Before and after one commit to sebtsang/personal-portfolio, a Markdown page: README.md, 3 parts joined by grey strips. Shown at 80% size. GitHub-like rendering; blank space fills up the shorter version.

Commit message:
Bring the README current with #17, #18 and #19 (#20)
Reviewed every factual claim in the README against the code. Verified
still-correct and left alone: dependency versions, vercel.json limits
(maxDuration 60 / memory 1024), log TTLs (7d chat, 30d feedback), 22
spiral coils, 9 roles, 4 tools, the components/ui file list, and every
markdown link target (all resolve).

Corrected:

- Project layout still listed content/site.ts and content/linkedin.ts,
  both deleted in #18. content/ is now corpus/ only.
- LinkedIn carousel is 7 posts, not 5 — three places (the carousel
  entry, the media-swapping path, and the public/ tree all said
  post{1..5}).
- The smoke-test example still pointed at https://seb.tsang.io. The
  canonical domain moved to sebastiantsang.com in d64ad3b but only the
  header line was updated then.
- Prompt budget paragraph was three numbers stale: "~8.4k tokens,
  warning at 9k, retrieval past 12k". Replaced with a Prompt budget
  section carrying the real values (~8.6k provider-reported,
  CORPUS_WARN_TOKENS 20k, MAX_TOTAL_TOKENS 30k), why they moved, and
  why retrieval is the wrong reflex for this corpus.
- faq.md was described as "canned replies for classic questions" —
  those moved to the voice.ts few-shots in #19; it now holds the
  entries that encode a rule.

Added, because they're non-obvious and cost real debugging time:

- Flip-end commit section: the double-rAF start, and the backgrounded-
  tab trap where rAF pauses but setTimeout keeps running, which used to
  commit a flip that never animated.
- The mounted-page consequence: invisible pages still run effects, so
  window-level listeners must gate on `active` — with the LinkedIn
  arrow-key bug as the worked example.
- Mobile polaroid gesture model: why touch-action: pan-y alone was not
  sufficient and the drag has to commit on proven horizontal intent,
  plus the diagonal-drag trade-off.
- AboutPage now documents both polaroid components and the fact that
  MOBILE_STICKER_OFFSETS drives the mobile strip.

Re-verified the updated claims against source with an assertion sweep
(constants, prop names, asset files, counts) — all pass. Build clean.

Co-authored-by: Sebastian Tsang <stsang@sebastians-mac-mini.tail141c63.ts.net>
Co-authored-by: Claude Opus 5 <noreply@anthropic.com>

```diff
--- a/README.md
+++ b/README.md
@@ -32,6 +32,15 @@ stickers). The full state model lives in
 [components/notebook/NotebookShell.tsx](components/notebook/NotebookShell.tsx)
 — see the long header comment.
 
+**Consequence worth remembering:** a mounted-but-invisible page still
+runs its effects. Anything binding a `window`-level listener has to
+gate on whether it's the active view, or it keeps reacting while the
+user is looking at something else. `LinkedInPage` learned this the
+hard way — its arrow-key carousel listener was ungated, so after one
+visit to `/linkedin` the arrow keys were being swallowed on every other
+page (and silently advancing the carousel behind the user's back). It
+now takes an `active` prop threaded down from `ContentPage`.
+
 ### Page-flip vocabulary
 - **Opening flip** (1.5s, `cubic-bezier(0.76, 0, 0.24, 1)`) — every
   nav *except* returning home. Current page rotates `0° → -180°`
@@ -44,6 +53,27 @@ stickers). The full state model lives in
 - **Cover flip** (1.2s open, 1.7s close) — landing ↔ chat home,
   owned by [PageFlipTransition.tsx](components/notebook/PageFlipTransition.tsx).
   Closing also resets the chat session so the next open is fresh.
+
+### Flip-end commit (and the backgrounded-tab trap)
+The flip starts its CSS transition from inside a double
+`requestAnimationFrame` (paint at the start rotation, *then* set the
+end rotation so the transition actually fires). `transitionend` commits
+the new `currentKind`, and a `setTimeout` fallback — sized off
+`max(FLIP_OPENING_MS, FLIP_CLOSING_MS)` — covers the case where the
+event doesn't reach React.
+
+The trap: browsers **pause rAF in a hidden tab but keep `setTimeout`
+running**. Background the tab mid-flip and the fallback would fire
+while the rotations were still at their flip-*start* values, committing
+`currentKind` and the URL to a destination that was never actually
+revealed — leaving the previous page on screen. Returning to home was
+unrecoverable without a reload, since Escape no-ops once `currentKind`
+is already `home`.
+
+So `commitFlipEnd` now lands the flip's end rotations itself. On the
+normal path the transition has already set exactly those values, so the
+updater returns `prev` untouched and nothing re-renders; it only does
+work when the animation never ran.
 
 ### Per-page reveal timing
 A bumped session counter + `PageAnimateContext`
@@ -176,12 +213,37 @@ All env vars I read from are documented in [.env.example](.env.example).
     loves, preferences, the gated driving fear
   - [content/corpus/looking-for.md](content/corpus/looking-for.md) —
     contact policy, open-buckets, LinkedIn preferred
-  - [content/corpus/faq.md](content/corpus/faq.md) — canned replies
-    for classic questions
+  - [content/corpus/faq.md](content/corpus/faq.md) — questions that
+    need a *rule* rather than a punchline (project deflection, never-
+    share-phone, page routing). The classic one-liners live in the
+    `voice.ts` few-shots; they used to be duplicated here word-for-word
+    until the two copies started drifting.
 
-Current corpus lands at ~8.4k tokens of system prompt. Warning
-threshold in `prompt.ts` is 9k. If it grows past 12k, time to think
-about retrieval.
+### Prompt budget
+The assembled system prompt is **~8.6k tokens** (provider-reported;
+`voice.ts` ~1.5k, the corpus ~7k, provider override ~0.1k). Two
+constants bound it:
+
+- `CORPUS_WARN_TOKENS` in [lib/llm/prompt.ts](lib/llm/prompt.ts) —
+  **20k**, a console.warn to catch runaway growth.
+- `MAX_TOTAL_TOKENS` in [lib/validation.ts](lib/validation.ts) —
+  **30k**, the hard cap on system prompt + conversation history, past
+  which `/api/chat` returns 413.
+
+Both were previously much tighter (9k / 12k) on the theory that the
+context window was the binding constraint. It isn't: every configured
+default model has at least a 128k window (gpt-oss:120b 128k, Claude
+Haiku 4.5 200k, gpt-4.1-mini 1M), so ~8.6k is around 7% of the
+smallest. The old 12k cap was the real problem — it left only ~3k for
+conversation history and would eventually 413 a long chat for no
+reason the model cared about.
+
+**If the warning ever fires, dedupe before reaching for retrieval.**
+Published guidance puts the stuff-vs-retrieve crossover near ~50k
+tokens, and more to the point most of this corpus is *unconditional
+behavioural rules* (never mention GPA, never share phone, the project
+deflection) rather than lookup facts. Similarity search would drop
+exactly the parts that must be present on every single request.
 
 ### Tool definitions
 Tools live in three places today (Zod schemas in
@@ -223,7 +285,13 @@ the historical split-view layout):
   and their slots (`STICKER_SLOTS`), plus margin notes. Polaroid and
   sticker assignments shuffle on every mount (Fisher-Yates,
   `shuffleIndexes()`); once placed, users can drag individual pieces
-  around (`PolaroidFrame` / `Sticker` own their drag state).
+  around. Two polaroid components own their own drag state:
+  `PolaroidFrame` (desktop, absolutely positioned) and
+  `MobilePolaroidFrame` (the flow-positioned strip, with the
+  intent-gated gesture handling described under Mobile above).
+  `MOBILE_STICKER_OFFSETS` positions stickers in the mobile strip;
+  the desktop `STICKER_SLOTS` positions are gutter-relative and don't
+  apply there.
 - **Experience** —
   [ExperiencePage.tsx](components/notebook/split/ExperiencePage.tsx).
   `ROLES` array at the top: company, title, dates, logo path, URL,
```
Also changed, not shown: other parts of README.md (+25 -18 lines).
====
Task brief: A verbatim copy of the listing is to be returned in full.

Problem solution:
Before and after one commit to sebtsang/personal-portfolio, a Markdown page: README.md, 3 parts joined by grey strips. Shown at 80% size. GitHub-like rendering; blank space fills up the shorter version.

Commit message:
Bring the README current with #17, #18 and #19 (#20)
Reviewed every factual claim in the README against the code. Verified
still-correct and left alone: dependency versions, vercel.json limits
(maxDuration 60 / memory 1024), log TTLs (7d chat, 30d feedback), 22
spiral coils, 9 roles, 4 tools, the components/ui file list, and every
markdown link target (all resolve).

Corrected:

- Project layout still listed content/site.ts and content/linkedin.ts,
  both deleted in #18. content/ is now corpus/ only.
- LinkedIn carousel is 7 posts, not 5 — three places (the carousel
  entry, the media-swapping path, and the public/ tree all said
  post{1..5}).
- The smoke-test example still pointed at https://seb.tsang.io. The
  canonical domain moved to sebastiantsang.com in d64ad3b but only the
  header line was updated then.
- Prompt budget paragraph was three numbers stale: "~8.4k tokens,
  warning at 9k, retrieval past 12k". Replaced with a Prompt budget
  section carrying the real values (~8.6k provider-reported,
  CORPUS_WARN_TOKENS 20k, MAX_TOTAL_TOKENS 30k), why they moved, and
  why retrieval is the wrong reflex for this corpus.
- faq.md was described as "canned replies for classic questions" —
  those moved to the voice.ts few-shots in #19; it now holds the
  entries that encode a rule.

Added, because they're non-obvious and cost real debugging time:

- Flip-end commit section: the double-rAF start, and the backgrounded-
  tab trap where rAF pauses but setTimeout keeps running, which used to
  commit a flip that never animated.
- The mounted-page consequence: invisible pages still run effects, so
  window-level listeners must gate on `active` — with the LinkedIn
  arrow-key bug as the worked example.
- Mobile polaroid gesture model: why touch-action: pan-y alone was not
  sufficient and the drag has to commit on proven horizontal intent,
  plus the diagonal-drag trade-off.
- AboutPage now documents both polaroid components and the fact that
  MOBILE_STICKER_OFFSETS drives the mobile strip.

Re-verified the updated claims against source with an assertion sweep
(constants, prop names, asset files, counts) — all pass. Build clean.

Co-authored-by: Sebastian Tsang <stsang@sebastians-mac-mini.tail141c63.ts.net>
Co-authored-by: Claude Opus 5 <noreply@anthropic.com>

```diff
--- a/README.md
+++ b/README.md
@@ -32,6 +32,15 @@ stickers). The full state model lives in
 [components/notebook/NotebookShell.tsx](components/notebook/NotebookShell.tsx)
 — see the long header comment.
 
+**Consequence worth remembering:** a mounted-but-invisible page still
+runs its effects. Anything binding a `window`-level listener has to
+gate on whether it's the active view, or it keeps reacting while the
+user is looking at something else. `LinkedInPage` learned this the
+hard way — its arrow-key carousel listener was ungated, so after one
+visit to `/linkedin` the arrow keys were being swallowed on every other
+page (and silently advancing the carousel behind the user's back). It
+now takes an `active` prop threaded down from `ContentPage`.
+
 ### Page-flip vocabulary
 - **Opening flip** (1.5s, `cubic-bezier(0.76, 0, 0.24, 1)`) — every
   nav *except* returning home. Current page rotates `0° → -180°`
@@ -44,6 +53,27 @@ stickers). The full state model lives in
 - **Cover flip** (1.2s open, 1.7s close) — landing ↔ chat home,
   owned by [PageFlipTransition.tsx](components/notebook/PageFlipTransition.tsx).
   Closing also resets the chat session so the next open is fresh.
+
+### Flip-end commit (and the backgrounded-tab trap)
+The flip starts its CSS transition from inside a double
+`requestAnimationFrame` (paint at the start rotation, *then* set the
+end rotation so the transition actually fires). `transitionend` commits
+the new `currentKind`, and a `setTimeout` fallback — sized off
+`max(FLIP_OPENING_MS, FLIP_CLOSING_MS)` — covers the case where the
+event doesn't reach React.
+
+The trap: browsers **pause rAF in a hidden tab but keep `setTimeout`
+running**. Background the tab mid-flip and the fallback would fire
+while the rotations were still at their flip-*start* values, committing
+`currentKind` and the URL to a destination that was never actually
+revealed — leaving the previous page on screen. Returning to home was
+unrecoverable without a reload, since Escape no-ops once `currentKind`
+is already `home`.
+
+So `commitFlipEnd` now lands the flip's end rotations itself. On the
+normal path the transition has already set exactly those values, so the
+updater returns `prev` untouched and nothing re-renders; it only does
+work when the animation never ran.
 
 ### Per-page reveal timing
 A bumped session counter + `PageAnimateContext`
@@ -176,12 +213,37 @@ All env vars I read from are documented in [.env.example](.env.example).
     loves, preferences, the gated driving fear
   - [content/corpus/looking-for.md](content/corpus/looking-for.md) —
     contact policy, open-buckets, LinkedIn preferred
-  - [content/corpus/faq.md](content/corpus/faq.md) — canned replies
-    for classic questions
+  - [content/corpus/faq.md](content/corpus/faq.md) — questions that
+    need a *rule* rather than a punchline (project deflection, never-
+    share-phone, page routing). The classic one-liners live in the
+    `voice.ts` few-shots; they used to be duplicated here word-for-word
+    until the two copies started drifting.
 
-Current corpus lands at ~8.4k tokens of system prompt. Warning
-threshold in `prompt.ts` is 9k. If it grows past 12k, time to think
-about retrieval.
+### Prompt budget
+The assembled system prompt is **~8.6k tokens** (provider-reported;
+`voice.ts` ~1.5k, the corpus ~7k, provider override ~0.1k). Two
+constants bound it:
+
+- `CORPUS_WARN_TOKENS` in [lib/llm/prompt.ts](lib/llm/prompt.ts) —
+  **20k**, a console.warn to catch runaway growth.
+- `MAX_TOTAL_TOKENS` in [lib/validation.ts](lib/validation.ts) —
+  **30k**, the hard cap on system prompt + conversation history, past
+  which `/api/chat` returns 413.
+
+Both were previously much tighter (9k / 12k) on the theory that the
+context window was the binding constraint. It isn't: every configured
+default model has at least a 128k window (gpt-oss:120b 128k, Claude
+Haiku 4.5 200k, gpt-4.1-mini 1M), so ~8.6k is around 7% of the
+smallest. The old 12k cap was the real problem — it left only ~3k for
+conversation history and would eventually 413 a long chat for no
+reason the model cared about.
+
+**If the warning ever fires, dedupe before reaching for retrieval.**
+Published guidance puts the stuff-vs-retrieve crossover near ~50k
+tokens, and more to the point most of this corpus is *unconditional
+behavioural rules* (never mention GPA, never share phone, the project
+deflection) rather than lookup facts. Similarity search would drop
+exactly the parts that must be present on every single request.
 
 ### Tool definitions
 Tools live in three places today (Zod schemas in
@@ -223,7 +285,13 @@ the historical split-view layout):
   and their slots (`STICKER_SLOTS`), plus margin notes. Polaroid and
   sticker assignments shuffle on every mount (Fisher-Yates,
   `shuffleIndexes()`); once placed, users can drag individual pieces
-  around (`PolaroidFrame` / `Sticker` own their drag state).
+  around. Two polaroid components own their own drag state:
+  `PolaroidFrame` (desktop, absolutely positioned) and
+  `MobilePolaroidFrame` (the flow-positioned strip, with the
+  intent-gated gesture handling described under Mobile above).
+  `MOBILE_STICKER_OFFSETS` positions stickers in the mobile strip;
+  the desktop `STICKER_SLOTS` positions are gutter-relative and don't
+  apply there.
 - **Experience** —
   [ExperiencePage.tsx](components/notebook/split/ExperiencePage.tsx).
   `ROLES` array at the top: company, title, dates, logo path, URL,
```
Also changed, not shown: other parts of README.md (+25 -18 lines).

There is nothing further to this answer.